--- How to complete this task ---
Lines before the one containing "Note over W,G: GIT_TERMINAL_PROMPT=0" are left out; output the rest of the data exactly, through the final line.

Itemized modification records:
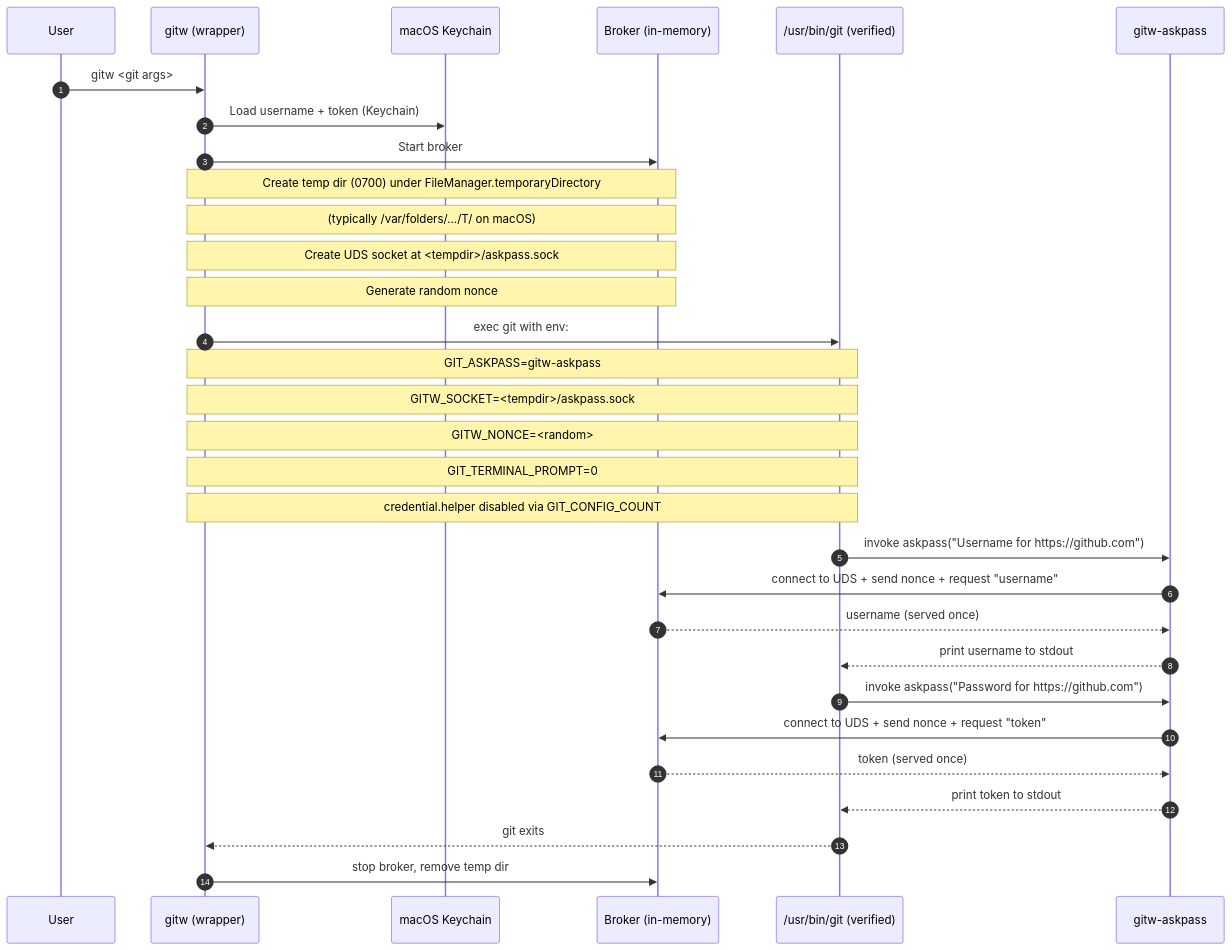
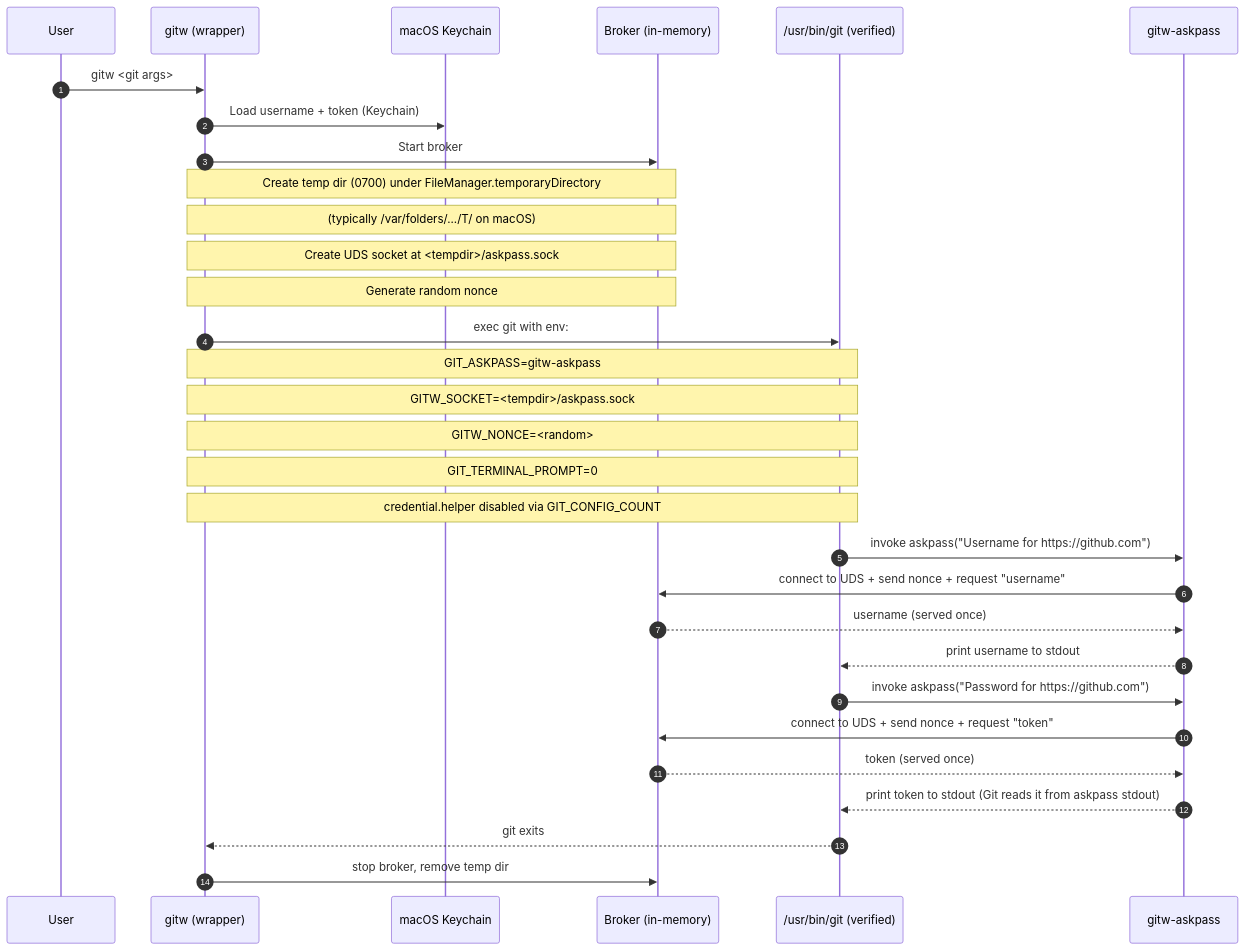
One commit to Martin-Tech-Labs/gitw changed the diagram in README.md. Above: the diagram before and after it, drawn with Mermaid. The commit also changed other lines of this file, not shown here.

Commit message:
docs: user-local install (no sudo), clarify token flow and askpass replacement risk

````diff
--- a/README.md
+++ b/README.md
@@ -133,37 +152,37 @@
 ```mermaid
 sequenceDiagram
   autonumber
   participant U as User
   participant W as gitw (wrapper)
   participant KC as macOS Keychain
   participant B as Broker (in-memory)
   participant G as /usr/bin/git (verified)
   participant A as gitw-askpass
 
   U->>W: gitw <git args>
   W->>KC: Load username + token (Keychain)
   W->>B: Start broker
   Note over W,B: Create temp dir (0700) under FileManager.temporaryDirectory
   Note over W,B: (typically /var/folders/.../T/ on macOS)
   Note over W,B: Create UDS socket at <tempdir>/askpass.sock
   Note over W,B: Generate random nonce
   W->>G: exec git with env:
   Note over W,G: GIT_ASKPASS=gitw-askpass
   Note over W,G: GITW_SOCKET=<tempdir>/askpass.sock
   Note over W,G: GITW_NONCE=<random>
   Note over W,G: GIT_TERMINAL_PROMPT=0
   Note over W,G: credential.helper disabled via GIT_CONFIG_COUNT
 
   G->>A: invoke askpass("Username for https://github.com")
   A->>B: connect to UDS + send nonce + request "username"
   B-->>A: username (served once)
   A-->>G: print username to stdout
 
   G->>A: invoke askpass("Password for https://github.com")
   A->>B: connect to UDS + send nonce + request "token"
   B-->>A: token (served once)
-  A-->>G: print token to stdout
+  A-->>G: print token to stdout (Git reads it from askpass stdout)
 
   G-->>W: git exits
   W->>B: stop broker, remove temp dir
 ```
````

--- Exercise solution ---
   Note over W,G: GIT_TERMINAL_PROMPT=0
   Note over W,G: credential.helper disabled via GIT_CONFIG_COUNT
 
   G->>A: invoke askpass("Username for https://github.com")
   A->>B: connect to UDS + send nonce + request "username"
   B-->>A: username (served once)
   A-->>G: print username to stdout
 
   G->>A: invoke askpass("Password for https://github.com")
   A->>B: connect to UDS + send nonce + request "token"
   B-->>A: token (served once)
-  A-->>G: print token to stdout
+  A-->>G: print token to stdout (Git reads it from askpass stdout)
 
   G-->>W: git exits
   W->>B: stop broker, remove temp dir
 ```
````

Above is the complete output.